*** Opening Extracted data ***

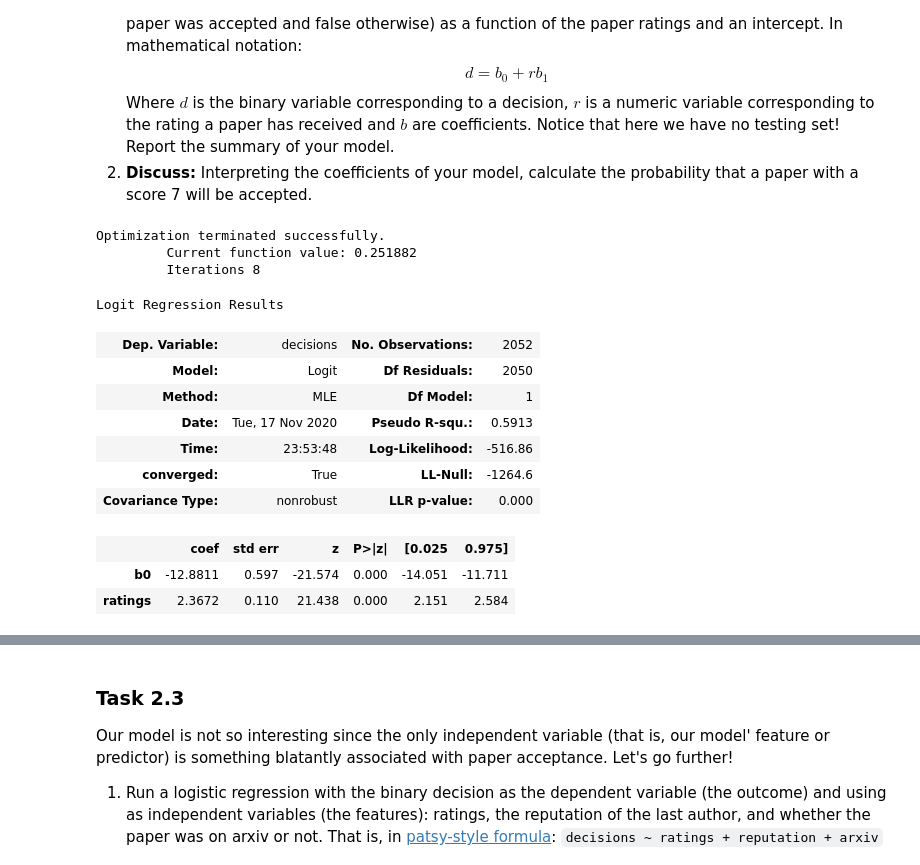
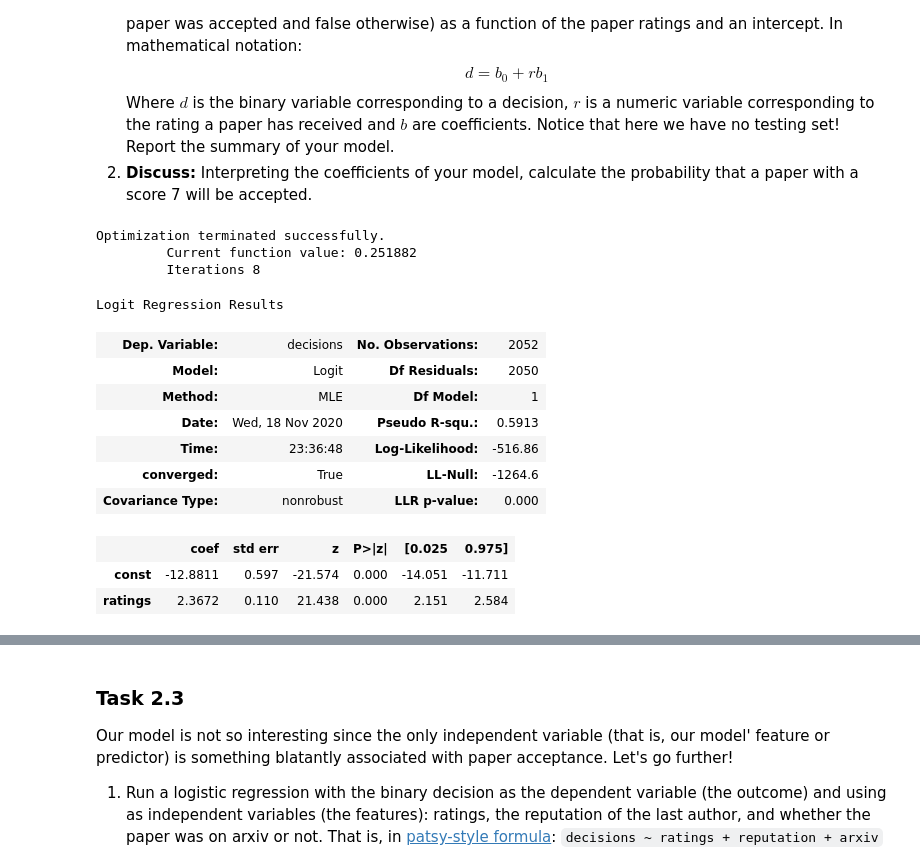
Before and after one commit to dust629/ada2020_teamwork, a Jupyter notebook: hw2_jos.ipynb, the cells around one changed output, grey strips where cells are left out. Drawn from its saved outputs; the diff is of its cells as text; code cells hidden in the pictures.

```diff
--- a/hw2_jos.ipynb
+++ b/hw2_jos.ipynb
@@ -798,36 +680,37 @@ Report the summary of your model.
 2. **Discuss:** Interpreting the coefficients of your model, calculate the probability that a paper with a score 7 will be accepted.
 # %%
 ### Your code here! ###
-from statsmodels.api import Logit
+import statsmodels.api as sm
 
 #### Task 2.2.1 ####
 ## Slice out neccesary data
 publications_2020_ratings = publications_2020[["ratings", "decisions"]].copy()
 
-## Translate decisions column to integer binary values
+## Translate "Accept" and "Reject" to 1 and 0 respectively
 decisions_map = {'decisions': {'Accept':1, 'Reject':0}}
 publications_2020_ratings.replace(decisions_map, inplace=True)
 
-## Add columns of 1 to include intercept as a parameter of the model
-publications_2020_ratings["b0"] = np.ones(publications_2020_ratings.shape[0])
+## Add constant term to include intercept b0 as a parameter of the model
+publications_2020_ratings = sm.add_constant(publications_2020_ratings)
 
-## Instantiate and fit model using MLE
-logreg_model = Logit(publications_2020_ratings["decisions"], publications_2020_ratings[["b0","ratings"]]).fit()
+## Instantiate and fit model using MLE. Dependant variable is dropped when passing df for independant variables.
+logreg_model = sm.Logit(publications_2020_ratings["decisions"],
+                        publications_2020_ratings.drop(labels="decisions", axis=1)).fit()
 
 ## Report summary of model
 logreg_model.summary()
 # %% [output]
 Optimization terminated successfully.
          Current function value: 0.251882
          Iterations 8
 Logit Regression Results
 | Dep. Variable: | decisions | No. Observations: | 2052 |
 | Model: | Logit | Df Residuals: | 2050 |
 | Method: | MLE | Df Model: | 1 |
-| Date: | Tue, 17 Nov 2020 | Pseudo R-squ.: | 0.5913 |
-| Time: | 23:53:48 | Log-Likelihood: | -516.86 |
+| Date: | Wed, 18 Nov 2020 | Pseudo R-squ.: | 0.5913 |
+| Time: | 23:36:48 | Log-Likelihood: | -516.86 |
 | converged: | True | LL-Null: | -1264.6 |
 | Covariance Type: | nonrobust | LLR p-value: | 0.000 |
 |  | coef | std err | z | P>|z| | [0.025 | 0.975] |
-| b0 | -12.8811 | 0.597 | -21.574 | 0.000 | -14.051 | -11.711 |
+| const | -12.8811 | 0.597 | -21.574 | 0.000 | -14.051 | -11.711 |
 | ratings | 2.3672 | 0.110 | 21.438 | 0.000 | 2.151 | 2.584 |
```
Also changed, not shown: parts of 28 cells of this notebook.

*** Closing Extracted data ***

Task details
What's needed is an exact copy of every entry, minus the pictures.

Answer space
Before and after one commit to dust629/ada2020_teamwork, a Jupyter notebook: hw2_jos.ipynb, the cells around one changed output, grey strips where cells are left out. Drawn from its saved outputs; the diff is of its cells as text; code cells hidden in the pictures.

```diff
--- a/hw2_jos.ipynb
+++ b/hw2_jos.ipynb
@@ -798,36 +680,37 @@ Report the summary of your model.
 2. **Discuss:** Interpreting the coefficients of your model, calculate the probability that a paper with a score 7 will be accepted.
 # %%
 ### Your code here! ###
-from statsmodels.api import Logit
+import statsmodels.api as sm
 
 #### Task 2.2.1 ####
 ## Slice out neccesary data
 publications_2020_ratings = publications_2020[["ratings", "decisions"]].copy()
 
-## Translate decisions column to integer binary values
+## Translate "Accept" and "Reject" to 1 and 0 respectively
 decisions_map = {'decisions': {'Accept':1, 'Reject':0}}
 publications_2020_ratings.replace(decisions_map, inplace=True)
 
-## Add columns of 1 to include intercept as a parameter of the model
-publications_2020_ratings["b0"] = np.ones(publications_2020_ratings.shape[0])
+## Add constant term to include intercept b0 as a parameter of the model
+publications_2020_ratings = sm.add_constant(publications_2020_ratings)
 
-## Instantiate and fit model using MLE
-logreg_model = Logit(publications_2020_ratings["decisions"], publications_2020_ratings[["b0","ratings"]]).fit()
+## Instantiate and fit model using MLE. Dependant variable is dropped when passing df for independant variables.
+logreg_model = sm.Logit(publications_2020_ratings["decisions"],
+                        publications_2020_ratings.drop(labels="decisions", axis=1)).fit()
 
 ## Report summary of model
 logreg_model.summary()
 # %% [output]
 Optimization terminated successfully.
          Current function value: 0.251882
          Iterations 8
 Logit Regression Results
 | Dep. Variable: | decisions | No. Observations: | 2052 |
 | Model: | Logit | Df Residuals: | 2050 |
 | Method: | MLE | Df Model: | 1 |
-| Date: | Tue, 17 Nov 2020 | Pseudo R-squ.: | 0.5913 |
-| Time: | 23:53:48 | Log-Likelihood: | -516.86 |
+| Date: | Wed, 18 Nov 2020 | Pseudo R-squ.: | 0.5913 |
+| Time: | 23:36:48 | Log-Likelihood: | -516.86 |
 | converged: | True | LL-Null: | -1264.6 |
 | Covariance Type: | nonrobust | LLR p-value: | 0.000 |
 |  | coef | std err | z | P>|z| | [0.025 | 0.975] |
-| b0 | -12.8811 | 0.597 | -21.574 | 0.000 | -14.051 | -11.711 |
+| const | -12.8811 | 0.597 | -21.574 | 0.000 | -14.051 | -11.711 |
 | ratings | 2.3672 | 0.110 | 21.438 | 0.000 | 2.151 | 2.584 |
```
Also changed, not shown: parts of 28 cells of this notebook.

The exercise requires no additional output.